Code change snippets:
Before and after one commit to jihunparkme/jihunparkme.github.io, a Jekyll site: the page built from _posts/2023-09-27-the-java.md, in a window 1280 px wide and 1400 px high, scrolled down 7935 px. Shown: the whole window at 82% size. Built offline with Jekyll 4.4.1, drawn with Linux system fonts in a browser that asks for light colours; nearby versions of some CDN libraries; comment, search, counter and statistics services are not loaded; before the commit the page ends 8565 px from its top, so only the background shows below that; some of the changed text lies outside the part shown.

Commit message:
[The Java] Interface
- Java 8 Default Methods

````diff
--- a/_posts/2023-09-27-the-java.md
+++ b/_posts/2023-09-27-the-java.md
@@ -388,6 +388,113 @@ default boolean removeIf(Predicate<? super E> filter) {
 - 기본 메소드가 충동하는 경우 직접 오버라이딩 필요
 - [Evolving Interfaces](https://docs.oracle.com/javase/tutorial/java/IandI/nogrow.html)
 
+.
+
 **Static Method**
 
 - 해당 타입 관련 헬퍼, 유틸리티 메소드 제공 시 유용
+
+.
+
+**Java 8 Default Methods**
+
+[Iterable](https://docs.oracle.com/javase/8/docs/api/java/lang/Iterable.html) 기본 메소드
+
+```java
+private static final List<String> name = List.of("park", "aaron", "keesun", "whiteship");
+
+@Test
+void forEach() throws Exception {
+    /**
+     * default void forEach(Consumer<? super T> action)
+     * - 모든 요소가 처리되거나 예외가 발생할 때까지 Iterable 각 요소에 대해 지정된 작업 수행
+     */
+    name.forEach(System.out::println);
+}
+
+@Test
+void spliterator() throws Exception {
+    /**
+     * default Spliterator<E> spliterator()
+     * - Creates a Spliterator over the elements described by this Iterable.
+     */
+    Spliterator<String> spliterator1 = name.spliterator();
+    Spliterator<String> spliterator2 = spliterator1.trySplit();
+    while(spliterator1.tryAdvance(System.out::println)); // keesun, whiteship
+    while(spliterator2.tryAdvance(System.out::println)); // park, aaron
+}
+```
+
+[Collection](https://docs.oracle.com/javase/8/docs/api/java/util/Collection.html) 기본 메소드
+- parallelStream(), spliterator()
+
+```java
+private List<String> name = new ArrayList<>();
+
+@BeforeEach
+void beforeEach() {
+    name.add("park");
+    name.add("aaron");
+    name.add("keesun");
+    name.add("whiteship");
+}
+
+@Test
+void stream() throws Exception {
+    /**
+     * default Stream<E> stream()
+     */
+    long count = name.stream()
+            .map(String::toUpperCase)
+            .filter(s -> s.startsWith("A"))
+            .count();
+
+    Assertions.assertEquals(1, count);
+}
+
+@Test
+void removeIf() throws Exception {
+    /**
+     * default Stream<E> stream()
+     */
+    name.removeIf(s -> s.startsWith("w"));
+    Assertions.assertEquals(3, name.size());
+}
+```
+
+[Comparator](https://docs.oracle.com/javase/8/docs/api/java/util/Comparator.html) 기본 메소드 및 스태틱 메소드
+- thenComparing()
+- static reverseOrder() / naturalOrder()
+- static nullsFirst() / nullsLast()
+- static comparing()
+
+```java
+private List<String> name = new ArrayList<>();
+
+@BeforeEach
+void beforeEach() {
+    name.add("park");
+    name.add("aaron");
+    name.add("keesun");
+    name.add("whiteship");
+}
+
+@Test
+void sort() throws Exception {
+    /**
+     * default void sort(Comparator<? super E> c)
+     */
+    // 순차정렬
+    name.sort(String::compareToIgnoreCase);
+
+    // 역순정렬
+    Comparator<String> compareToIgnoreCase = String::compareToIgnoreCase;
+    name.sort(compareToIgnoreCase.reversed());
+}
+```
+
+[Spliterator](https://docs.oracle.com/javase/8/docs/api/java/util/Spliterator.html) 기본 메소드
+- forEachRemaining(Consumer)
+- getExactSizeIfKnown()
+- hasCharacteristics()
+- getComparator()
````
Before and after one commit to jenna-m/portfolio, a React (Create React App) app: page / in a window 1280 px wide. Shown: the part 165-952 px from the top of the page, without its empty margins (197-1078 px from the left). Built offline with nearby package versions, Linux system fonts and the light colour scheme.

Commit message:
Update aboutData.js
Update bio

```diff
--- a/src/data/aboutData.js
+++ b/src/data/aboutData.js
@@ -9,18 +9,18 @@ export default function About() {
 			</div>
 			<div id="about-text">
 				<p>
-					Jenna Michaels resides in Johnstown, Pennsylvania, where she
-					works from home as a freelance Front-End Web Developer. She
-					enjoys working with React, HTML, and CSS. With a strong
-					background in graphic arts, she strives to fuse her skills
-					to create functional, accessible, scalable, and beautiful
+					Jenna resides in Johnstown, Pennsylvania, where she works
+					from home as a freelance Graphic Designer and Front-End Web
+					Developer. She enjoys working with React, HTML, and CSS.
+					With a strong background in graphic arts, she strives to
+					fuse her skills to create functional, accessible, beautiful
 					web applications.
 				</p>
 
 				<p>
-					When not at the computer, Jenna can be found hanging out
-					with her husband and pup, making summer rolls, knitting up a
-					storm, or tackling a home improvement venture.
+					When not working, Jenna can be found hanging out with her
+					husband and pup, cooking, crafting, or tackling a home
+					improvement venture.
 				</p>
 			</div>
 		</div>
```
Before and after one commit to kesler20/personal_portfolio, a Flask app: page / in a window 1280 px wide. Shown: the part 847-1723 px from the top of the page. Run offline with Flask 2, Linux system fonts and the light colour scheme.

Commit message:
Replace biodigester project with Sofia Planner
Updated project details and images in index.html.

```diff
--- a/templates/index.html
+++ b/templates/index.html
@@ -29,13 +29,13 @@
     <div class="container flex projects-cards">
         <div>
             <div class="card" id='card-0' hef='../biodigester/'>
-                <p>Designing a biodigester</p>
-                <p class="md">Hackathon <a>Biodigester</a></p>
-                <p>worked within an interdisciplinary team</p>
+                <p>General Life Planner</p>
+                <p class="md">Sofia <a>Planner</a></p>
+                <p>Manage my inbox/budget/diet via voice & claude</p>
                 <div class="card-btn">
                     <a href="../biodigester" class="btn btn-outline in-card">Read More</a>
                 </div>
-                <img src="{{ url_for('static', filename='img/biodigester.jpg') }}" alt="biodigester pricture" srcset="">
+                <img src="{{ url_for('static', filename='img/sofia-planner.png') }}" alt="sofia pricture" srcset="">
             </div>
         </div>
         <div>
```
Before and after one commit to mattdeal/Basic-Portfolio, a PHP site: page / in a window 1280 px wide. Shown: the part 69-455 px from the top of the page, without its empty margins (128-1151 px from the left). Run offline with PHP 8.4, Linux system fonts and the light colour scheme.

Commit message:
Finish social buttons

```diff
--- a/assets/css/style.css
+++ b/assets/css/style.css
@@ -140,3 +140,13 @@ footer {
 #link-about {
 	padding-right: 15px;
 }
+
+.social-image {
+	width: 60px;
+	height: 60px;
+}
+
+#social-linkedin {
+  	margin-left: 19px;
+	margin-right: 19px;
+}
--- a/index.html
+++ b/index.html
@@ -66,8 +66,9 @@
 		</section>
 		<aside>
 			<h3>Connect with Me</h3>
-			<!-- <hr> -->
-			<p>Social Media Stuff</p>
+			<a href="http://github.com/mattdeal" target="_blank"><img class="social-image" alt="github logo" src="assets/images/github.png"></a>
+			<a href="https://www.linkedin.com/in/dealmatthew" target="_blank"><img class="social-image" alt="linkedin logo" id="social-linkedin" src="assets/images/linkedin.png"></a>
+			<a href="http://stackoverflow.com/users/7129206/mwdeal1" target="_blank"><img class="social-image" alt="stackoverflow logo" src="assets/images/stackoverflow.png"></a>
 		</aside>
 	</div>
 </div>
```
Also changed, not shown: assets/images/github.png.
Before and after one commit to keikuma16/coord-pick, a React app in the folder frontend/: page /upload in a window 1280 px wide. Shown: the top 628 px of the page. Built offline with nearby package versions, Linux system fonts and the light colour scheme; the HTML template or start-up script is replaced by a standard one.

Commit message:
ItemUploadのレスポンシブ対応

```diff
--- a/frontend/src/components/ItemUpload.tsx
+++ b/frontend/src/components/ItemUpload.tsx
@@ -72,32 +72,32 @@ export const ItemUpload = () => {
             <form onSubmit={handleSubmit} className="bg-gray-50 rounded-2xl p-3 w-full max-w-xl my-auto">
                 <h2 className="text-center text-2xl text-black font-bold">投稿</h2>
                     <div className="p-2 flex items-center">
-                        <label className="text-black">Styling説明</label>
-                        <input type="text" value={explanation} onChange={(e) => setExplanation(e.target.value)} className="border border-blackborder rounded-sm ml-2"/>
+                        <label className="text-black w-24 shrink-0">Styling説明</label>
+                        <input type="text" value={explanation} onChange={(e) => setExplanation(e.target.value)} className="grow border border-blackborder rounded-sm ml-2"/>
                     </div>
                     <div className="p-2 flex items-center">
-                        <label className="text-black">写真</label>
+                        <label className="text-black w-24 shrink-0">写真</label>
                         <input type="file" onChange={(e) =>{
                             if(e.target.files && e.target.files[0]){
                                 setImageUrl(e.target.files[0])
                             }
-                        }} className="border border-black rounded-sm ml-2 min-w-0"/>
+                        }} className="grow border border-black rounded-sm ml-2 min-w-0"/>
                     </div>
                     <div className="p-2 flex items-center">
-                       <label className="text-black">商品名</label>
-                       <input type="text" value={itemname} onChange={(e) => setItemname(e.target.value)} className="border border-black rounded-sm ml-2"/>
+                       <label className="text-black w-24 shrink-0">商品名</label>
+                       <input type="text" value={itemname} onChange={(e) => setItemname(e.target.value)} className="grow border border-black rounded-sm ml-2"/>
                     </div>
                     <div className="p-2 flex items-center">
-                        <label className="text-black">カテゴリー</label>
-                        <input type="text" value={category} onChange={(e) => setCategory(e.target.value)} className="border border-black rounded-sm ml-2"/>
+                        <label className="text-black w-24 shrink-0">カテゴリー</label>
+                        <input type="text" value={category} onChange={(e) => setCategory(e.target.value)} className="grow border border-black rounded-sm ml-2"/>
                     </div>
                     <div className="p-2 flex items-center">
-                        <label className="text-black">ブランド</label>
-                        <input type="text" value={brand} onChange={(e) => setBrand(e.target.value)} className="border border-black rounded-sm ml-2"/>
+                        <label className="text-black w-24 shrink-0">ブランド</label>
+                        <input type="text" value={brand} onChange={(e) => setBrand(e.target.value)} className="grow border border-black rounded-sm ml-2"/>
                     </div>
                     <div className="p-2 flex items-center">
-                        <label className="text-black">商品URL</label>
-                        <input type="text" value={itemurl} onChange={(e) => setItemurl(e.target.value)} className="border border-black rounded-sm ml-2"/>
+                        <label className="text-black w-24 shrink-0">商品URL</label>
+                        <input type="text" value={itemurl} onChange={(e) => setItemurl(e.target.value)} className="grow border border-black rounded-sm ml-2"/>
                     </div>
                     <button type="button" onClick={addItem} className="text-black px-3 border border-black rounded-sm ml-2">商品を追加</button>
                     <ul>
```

* Exercise instructions *
For the entries shown above, tally every line containing the word "String". Report the tally and nothing else.

* Written answer *
8